* [Required work]: Among the lines of the material, copy those that hold the string "high".

* [Recorded data]:
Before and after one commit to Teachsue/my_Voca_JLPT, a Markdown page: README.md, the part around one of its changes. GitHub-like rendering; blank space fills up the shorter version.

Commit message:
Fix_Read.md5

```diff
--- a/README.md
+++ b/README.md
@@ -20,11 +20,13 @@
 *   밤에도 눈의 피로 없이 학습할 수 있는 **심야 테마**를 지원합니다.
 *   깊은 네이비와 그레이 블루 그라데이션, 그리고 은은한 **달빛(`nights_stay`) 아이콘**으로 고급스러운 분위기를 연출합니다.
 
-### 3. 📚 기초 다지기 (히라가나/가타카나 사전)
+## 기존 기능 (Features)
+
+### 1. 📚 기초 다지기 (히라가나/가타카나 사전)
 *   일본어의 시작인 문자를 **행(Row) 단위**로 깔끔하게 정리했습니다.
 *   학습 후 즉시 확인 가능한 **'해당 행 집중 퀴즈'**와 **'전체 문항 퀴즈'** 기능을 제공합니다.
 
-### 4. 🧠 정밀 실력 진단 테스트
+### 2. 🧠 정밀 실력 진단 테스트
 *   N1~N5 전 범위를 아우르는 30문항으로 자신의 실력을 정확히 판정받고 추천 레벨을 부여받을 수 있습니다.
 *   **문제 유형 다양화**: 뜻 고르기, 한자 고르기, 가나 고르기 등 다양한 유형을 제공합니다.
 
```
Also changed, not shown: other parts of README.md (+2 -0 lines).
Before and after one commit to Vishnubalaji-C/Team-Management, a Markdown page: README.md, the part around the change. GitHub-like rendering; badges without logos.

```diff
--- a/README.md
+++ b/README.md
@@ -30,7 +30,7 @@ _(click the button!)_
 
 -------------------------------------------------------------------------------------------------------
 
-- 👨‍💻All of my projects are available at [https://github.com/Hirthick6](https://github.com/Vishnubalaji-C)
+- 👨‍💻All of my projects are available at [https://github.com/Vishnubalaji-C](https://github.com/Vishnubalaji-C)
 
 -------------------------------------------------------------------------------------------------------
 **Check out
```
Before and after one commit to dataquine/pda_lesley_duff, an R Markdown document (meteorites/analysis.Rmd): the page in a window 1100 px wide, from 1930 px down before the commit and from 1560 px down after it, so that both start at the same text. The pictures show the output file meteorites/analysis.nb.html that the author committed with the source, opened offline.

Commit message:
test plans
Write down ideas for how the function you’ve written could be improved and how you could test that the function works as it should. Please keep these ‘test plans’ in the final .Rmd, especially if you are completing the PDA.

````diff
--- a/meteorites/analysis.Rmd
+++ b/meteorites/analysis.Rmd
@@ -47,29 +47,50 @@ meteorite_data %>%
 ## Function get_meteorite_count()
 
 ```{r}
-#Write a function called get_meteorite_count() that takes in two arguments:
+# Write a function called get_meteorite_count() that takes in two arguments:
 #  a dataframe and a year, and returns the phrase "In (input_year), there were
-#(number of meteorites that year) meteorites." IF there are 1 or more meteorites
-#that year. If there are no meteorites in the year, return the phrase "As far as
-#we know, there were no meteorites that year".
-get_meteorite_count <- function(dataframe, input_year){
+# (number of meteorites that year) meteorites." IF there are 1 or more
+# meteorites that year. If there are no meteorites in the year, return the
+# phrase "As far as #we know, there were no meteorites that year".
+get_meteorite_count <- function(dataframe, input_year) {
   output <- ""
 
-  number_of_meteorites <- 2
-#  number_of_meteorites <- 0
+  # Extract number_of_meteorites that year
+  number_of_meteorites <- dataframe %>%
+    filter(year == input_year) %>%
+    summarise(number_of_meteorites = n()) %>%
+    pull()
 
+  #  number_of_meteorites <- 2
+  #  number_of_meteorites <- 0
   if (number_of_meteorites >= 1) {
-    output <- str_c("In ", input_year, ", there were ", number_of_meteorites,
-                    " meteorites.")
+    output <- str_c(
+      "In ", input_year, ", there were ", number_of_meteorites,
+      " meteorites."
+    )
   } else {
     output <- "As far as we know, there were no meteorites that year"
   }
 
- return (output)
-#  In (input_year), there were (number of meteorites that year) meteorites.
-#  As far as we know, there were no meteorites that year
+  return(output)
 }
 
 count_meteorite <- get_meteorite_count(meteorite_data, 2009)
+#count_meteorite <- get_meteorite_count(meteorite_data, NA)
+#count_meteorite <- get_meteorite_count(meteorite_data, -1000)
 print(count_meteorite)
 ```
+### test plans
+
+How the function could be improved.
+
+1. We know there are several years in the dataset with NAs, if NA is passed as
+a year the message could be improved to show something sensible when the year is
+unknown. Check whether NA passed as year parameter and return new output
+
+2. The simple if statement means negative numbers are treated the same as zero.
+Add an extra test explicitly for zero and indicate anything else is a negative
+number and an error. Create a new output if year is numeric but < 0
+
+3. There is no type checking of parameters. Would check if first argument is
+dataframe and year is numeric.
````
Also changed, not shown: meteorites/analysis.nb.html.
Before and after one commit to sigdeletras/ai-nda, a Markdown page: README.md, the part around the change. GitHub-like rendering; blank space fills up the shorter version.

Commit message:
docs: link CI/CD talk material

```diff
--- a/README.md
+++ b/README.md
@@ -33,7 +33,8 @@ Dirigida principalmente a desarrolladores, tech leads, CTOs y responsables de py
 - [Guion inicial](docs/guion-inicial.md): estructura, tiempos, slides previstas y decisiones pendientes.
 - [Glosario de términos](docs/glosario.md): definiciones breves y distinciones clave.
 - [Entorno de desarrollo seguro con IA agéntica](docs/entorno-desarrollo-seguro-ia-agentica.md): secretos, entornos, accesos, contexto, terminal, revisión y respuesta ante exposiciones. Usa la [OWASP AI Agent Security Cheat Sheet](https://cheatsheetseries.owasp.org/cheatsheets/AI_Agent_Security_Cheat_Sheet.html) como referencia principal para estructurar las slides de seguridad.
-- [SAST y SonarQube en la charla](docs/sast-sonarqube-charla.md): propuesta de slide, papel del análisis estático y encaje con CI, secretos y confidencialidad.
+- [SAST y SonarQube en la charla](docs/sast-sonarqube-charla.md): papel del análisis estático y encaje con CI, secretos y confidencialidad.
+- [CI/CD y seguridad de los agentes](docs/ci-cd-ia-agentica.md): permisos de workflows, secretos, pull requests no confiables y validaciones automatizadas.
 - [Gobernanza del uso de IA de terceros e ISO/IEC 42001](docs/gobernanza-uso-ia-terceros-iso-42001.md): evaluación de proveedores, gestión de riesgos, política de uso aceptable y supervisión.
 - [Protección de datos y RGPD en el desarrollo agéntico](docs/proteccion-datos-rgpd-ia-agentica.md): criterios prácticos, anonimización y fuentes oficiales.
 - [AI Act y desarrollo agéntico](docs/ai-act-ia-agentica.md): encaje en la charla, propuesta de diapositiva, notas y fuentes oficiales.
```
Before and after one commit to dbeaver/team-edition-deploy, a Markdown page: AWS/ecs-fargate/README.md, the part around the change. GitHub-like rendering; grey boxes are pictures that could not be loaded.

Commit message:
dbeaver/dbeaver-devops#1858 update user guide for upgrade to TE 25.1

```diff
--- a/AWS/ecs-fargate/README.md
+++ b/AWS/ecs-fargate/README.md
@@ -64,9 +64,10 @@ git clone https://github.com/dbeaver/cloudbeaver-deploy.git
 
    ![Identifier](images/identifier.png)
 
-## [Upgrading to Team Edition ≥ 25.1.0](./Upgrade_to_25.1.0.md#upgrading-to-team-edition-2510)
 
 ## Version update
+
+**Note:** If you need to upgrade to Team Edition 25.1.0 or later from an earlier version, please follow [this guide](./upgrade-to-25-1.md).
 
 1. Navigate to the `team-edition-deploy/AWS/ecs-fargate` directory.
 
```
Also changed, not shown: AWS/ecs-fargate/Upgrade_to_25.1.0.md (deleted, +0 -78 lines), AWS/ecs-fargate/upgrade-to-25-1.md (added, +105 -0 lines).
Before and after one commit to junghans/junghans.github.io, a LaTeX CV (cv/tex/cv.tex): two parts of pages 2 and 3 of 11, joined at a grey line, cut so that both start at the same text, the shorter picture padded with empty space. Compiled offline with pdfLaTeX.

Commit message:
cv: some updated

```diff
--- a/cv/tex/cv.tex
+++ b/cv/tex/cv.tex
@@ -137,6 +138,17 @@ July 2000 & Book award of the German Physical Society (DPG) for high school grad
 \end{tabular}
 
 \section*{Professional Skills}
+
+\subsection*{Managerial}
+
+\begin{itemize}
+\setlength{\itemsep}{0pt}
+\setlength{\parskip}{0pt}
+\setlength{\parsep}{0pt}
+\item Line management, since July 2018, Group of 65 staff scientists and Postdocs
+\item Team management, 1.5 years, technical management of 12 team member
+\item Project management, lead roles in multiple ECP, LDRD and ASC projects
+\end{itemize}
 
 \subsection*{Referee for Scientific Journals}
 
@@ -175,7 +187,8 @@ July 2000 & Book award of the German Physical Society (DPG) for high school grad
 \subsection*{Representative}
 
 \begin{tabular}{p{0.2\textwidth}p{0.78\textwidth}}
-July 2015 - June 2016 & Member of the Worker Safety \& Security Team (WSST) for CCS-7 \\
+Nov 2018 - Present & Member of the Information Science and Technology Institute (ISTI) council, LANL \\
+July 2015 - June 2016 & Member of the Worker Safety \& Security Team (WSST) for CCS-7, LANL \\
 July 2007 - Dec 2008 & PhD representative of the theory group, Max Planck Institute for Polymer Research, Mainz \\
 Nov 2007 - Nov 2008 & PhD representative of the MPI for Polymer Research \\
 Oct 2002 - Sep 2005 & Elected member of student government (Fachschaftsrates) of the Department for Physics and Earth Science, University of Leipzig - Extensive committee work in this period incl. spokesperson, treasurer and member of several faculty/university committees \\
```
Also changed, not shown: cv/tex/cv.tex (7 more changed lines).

* [Solved problem]:
@@ -137,6 +138,17 @@ July 2000 & Book award of the German Physical Society (DPG) for high school grad
@@ -175,7 +187,8 @@ July 2000 & Book award of the German Physical Society (DPG) for high school grad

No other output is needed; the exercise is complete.